Would you write out the data below exactly, with every line intact?

EXERCISE MATERIALS below:

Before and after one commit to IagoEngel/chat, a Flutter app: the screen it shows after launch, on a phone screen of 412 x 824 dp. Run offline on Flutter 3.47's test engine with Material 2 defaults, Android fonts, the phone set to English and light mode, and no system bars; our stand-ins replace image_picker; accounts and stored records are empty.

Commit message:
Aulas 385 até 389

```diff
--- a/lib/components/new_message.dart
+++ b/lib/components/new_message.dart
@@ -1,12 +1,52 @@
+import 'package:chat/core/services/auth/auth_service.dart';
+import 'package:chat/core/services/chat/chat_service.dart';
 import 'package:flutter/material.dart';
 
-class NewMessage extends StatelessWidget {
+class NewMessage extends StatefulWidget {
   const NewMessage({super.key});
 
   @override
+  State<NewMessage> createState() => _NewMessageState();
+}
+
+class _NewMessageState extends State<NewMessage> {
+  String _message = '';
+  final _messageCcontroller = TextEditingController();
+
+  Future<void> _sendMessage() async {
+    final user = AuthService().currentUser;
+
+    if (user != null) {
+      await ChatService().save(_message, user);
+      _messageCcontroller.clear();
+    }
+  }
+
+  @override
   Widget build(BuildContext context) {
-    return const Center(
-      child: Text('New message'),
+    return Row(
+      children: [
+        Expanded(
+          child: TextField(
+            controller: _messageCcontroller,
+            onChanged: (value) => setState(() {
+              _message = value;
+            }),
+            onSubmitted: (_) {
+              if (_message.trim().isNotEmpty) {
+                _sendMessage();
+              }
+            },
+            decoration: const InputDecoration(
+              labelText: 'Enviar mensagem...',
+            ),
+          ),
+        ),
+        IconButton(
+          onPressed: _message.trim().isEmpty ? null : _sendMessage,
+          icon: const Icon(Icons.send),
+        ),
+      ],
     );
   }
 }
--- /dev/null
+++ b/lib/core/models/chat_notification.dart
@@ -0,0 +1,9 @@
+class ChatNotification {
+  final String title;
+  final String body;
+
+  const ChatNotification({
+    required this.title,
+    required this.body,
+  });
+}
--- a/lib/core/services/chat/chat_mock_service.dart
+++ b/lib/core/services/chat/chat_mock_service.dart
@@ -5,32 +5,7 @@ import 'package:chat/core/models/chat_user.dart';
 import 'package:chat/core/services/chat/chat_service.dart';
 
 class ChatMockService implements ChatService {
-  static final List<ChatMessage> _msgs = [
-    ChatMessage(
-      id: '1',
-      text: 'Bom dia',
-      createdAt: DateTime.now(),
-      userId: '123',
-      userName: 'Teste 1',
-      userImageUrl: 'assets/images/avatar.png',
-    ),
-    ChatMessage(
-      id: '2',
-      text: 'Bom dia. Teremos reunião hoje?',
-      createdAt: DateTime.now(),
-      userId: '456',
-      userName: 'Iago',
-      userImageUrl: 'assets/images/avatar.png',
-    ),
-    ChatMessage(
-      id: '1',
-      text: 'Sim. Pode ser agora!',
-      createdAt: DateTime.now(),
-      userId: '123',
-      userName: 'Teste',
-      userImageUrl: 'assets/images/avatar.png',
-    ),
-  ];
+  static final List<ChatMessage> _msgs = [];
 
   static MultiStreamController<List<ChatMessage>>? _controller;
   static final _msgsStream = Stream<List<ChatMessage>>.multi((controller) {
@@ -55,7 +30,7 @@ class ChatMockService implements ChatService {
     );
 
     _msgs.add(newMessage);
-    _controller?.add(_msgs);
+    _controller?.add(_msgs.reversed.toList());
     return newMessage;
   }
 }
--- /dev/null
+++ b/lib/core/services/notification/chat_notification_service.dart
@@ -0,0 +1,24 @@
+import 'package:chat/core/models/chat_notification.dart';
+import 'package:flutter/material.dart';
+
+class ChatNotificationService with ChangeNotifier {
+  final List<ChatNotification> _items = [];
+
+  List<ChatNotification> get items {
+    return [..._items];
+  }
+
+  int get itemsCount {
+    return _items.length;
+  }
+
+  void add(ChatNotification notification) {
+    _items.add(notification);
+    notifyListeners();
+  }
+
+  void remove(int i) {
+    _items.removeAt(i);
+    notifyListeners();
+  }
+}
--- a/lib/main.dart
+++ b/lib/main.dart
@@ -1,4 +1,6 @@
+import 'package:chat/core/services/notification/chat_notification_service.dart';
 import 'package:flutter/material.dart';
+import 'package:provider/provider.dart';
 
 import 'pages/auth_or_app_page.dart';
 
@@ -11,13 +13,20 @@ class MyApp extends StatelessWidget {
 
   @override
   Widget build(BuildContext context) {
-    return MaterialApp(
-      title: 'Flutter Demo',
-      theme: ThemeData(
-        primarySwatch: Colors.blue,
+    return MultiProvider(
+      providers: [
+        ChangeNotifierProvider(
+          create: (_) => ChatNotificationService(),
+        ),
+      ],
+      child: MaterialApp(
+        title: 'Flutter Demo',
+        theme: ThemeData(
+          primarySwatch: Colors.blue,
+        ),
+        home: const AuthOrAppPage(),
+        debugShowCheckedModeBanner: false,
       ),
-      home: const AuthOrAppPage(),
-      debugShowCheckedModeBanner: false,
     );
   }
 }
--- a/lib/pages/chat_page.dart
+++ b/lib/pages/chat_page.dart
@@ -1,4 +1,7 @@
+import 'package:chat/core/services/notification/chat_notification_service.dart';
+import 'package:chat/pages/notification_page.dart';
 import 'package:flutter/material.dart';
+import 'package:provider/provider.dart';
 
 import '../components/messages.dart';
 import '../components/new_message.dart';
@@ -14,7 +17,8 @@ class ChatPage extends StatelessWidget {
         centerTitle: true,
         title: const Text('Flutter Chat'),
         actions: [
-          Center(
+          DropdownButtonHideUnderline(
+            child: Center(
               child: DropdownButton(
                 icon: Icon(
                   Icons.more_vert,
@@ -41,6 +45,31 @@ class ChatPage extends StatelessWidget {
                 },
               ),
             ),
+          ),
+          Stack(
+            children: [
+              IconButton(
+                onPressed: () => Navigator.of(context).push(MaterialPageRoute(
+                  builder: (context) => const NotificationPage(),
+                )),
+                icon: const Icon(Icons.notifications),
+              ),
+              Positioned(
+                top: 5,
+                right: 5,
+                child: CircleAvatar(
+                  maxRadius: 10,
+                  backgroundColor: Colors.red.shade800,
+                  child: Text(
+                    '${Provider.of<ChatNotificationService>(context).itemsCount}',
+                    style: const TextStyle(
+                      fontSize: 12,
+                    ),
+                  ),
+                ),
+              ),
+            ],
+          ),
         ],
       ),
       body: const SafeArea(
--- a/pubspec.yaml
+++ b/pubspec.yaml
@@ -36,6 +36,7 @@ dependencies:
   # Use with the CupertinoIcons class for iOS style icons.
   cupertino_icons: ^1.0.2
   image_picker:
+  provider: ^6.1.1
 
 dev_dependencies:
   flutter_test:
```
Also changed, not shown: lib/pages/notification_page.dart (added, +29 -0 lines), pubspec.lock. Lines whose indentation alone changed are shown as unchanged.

End of EXERCISE MATERIALS.

» YOUR SOLUTION:
Before and after one commit to IagoEngel/chat, a Flutter app: the screen it shows after launch, on a phone screen of 412 x 824 dp. Run offline on Flutter 3.47's test engine with Material 2 defaults, Android fonts, the phone set to English and light mode, and no system bars; our stand-ins replace image_picker; accounts and stored records are empty.

Commit message:
Aulas 385 até 389

```diff
--- a/lib/components/new_message.dart
+++ b/lib/components/new_message.dart
@@ -1,12 +1,52 @@
+import 'package:chat/core/services/auth/auth_service.dart';
+import 'package:chat/core/services/chat/chat_service.dart';
 import 'package:flutter/material.dart';
 
-class NewMessage extends StatelessWidget {
+class NewMessage extends StatefulWidget {
   const NewMessage({super.key});
 
   @override
+  State<NewMessage> createState() => _NewMessageState();
+}
+
+class _NewMessageState extends State<NewMessage> {
+  String _message = '';
+  final _messageCcontroller = TextEditingController();
+
+  Future<void> _sendMessage() async {
+    final user = AuthService().currentUser;
+
+    if (user != null) {
+      await ChatService().save(_message, user);
+      _messageCcontroller.clear();
+    }
+  }
+
+  @override
   Widget build(BuildContext context) {
-    return const Center(
-      child: Text('New message'),
+    return Row(
+      children: [
+        Expanded(
+          child: TextField(
+            controller: _messageCcontroller,
+            onChanged: (value) => setState(() {
+              _message = value;
+            }),
+            onSubmitted: (_) {
+              if (_message.trim().isNotEmpty) {
+                _sendMessage();
+              }
+            },
+            decoration: const InputDecoration(
+              labelText: 'Enviar mensagem...',
+            ),
+          ),
+        ),
+        IconButton(
+          onPressed: _message.trim().isEmpty ? null : _sendMessage,
+          icon: const Icon(Icons.send),
+        ),
+      ],
     );
   }
 }
--- /dev/null
+++ b/lib/core/models/chat_notification.dart
@@ -0,0 +1,9 @@
+class ChatNotification {
+  final String title;
+  final String body;
+
+  const ChatNotification({
+    required this.title,
+    required this.body,
+  });
+}
--- a/lib/core/services/chat/chat_mock_service.dart
+++ b/lib/core/services/chat/chat_mock_service.dart
@@ -5,32 +5,7 @@ import 'package:chat/core/models/chat_user.dart';
 import 'package:chat/core/services/chat/chat_service.dart';
 
 class ChatMockService implements ChatService {
-  static final List<ChatMessage> _msgs = [
-    ChatMessage(
-      id: '1',
-      text: 'Bom dia',
-      createdAt: DateTime.now(),
-      userId: '123',
-      userName: 'Teste 1',
-      userImageUrl: 'assets/images/avatar.png',
-    ),
-    ChatMessage(
-      id: '2',
-      text: 'Bom dia. Teremos reunião hoje?',
-      createdAt: DateTime.now(),
-      userId: '456',
-      userName: 'Iago',
-      userImageUrl: 'assets/images/avatar.png',
-    ),
-    ChatMessage(
-      id: '1',
-      text: 'Sim. Pode ser agora!',
-      createdAt: DateTime.now(),
-      userId: '123',
-      userName: 'Teste',
-      userImageUrl: 'assets/images/avatar.png',
-    ),
-  ];
+  static final List<ChatMessage> _msgs = [];
 
   static MultiStreamController<List<ChatMessage>>? _controller;
   static final _msgsStream = Stream<List<ChatMessage>>.multi((controller) {
@@ -55,7 +30,7 @@ class ChatMockService implements ChatService {
     );
 
     _msgs.add(newMessage);
-    _controller?.add(_msgs);
+    _controller?.add(_msgs.reversed.toList());
     return newMessage;
   }
 }
--- /dev/null
+++ b/lib/core/services/notification/chat_notification_service.dart
@@ -0,0 +1,24 @@
+import 'package:chat/core/models/chat_notification.dart';
+import 'package:flutter/material.dart';
+
+class ChatNotificationService with ChangeNotifier {
+  final List<ChatNotification> _items = [];
+
+  List<ChatNotification> get items {
+    return [..._items];
+  }
+
+  int get itemsCount {
+    return _items.length;
+  }
+
+  void add(ChatNotification notification) {
+    _items.add(notification);
+    notifyListeners();
+  }
+
+  void remove(int i) {
+    _items.removeAt(i);
+    notifyListeners();
+  }
+}
--- a/lib/main.dart
+++ b/lib/main.dart
@@ -1,4 +1,6 @@
+import 'package:chat/core/services/notification/chat_notification_service.dart';
 import 'package:flutter/material.dart';
+import 'package:provider/provider.dart';
 
 import 'pages/auth_or_app_page.dart';
 
@@ -11,13 +13,20 @@ class MyApp extends StatelessWidget {
 
   @override
   Widget build(BuildContext context) {
-    return MaterialApp(
-      title: 'Flutter Demo',
-      theme: ThemeData(
-        primarySwatch: Colors.blue,
+    return MultiProvider(
+      providers: [
+        ChangeNotifierProvider(
+          create: (_) => ChatNotificationService(),
+        ),
+      ],
+      child: MaterialApp(
+        title: 'Flutter Demo',
+        theme: ThemeData(
+          primarySwatch: Colors.blue,
+        ),
+        home: const AuthOrAppPage(),
+        debugShowCheckedModeBanner: false,
       ),
-      home: const AuthOrAppPage(),
-      debugShowCheckedModeBanner: false,
     );
   }
 }
--- a/lib/pages/chat_page.dart
+++ b/lib/pages/chat_page.dart
@@ -1,4 +1,7 @@
+import 'package:chat/core/services/notification/chat_notification_service.dart';
+import 'package:chat/pages/notification_page.dart';
 import 'package:flutter/material.dart';
+import 'package:provider/provider.dart';
 
 import '../components/messages.dart';
 import '../components/new_message.dart';
@@ -14,7 +17,8 @@ class ChatPage extends StatelessWidget {
         centerTitle: true,
         title: const Text('Flutter Chat'),
         actions: [
-          Center(
+          DropdownButtonHideUnderline(
+            child: Center(
               child: DropdownButton(
                 icon: Icon(
                   Icons.more_vert,
@@ -41,6 +45,31 @@ class ChatPage extends StatelessWidget {
                 },
               ),
             ),
+          ),
+          Stack(
+            children: [
+              IconButton(
+                onPressed: () => Navigator.of(context).push(MaterialPageRoute(
+                  builder: (context) => const NotificationPage(),
+                )),
+                icon: const Icon(Icons.notifications),
+              ),
+              Positioned(
+                top: 5,
+                right: 5,
+                child: CircleAvatar(
+                  maxRadius: 10,
+                  backgroundColor: Colors.red.shade800,
+                  child: Text(
+                    '${Provider.of<ChatNotificationService>(context).itemsCount}',
+                    style: const TextStyle(
+                      fontSize: 12,
+                    ),
+                  ),
+                ),
+              ),
+            ],
+          ),
         ],
       ),
       body: const SafeArea(
--- a/pubspec.yaml
+++ b/pubspec.yaml
@@ -36,6 +36,7 @@ dependencies:
   # Use with the CupertinoIcons class for iOS style icons.
   cupertino_icons: ^1.0.2
   image_picker:
+  provider: ^6.1.1
 
 dev_dependencies:
   flutter_test:
```
Also changed, not shown: lib/pages/notification_page.dart (added, +29 -0 lines), pubspec.lock. Lines whose indentation alone changed are shown as unchanged.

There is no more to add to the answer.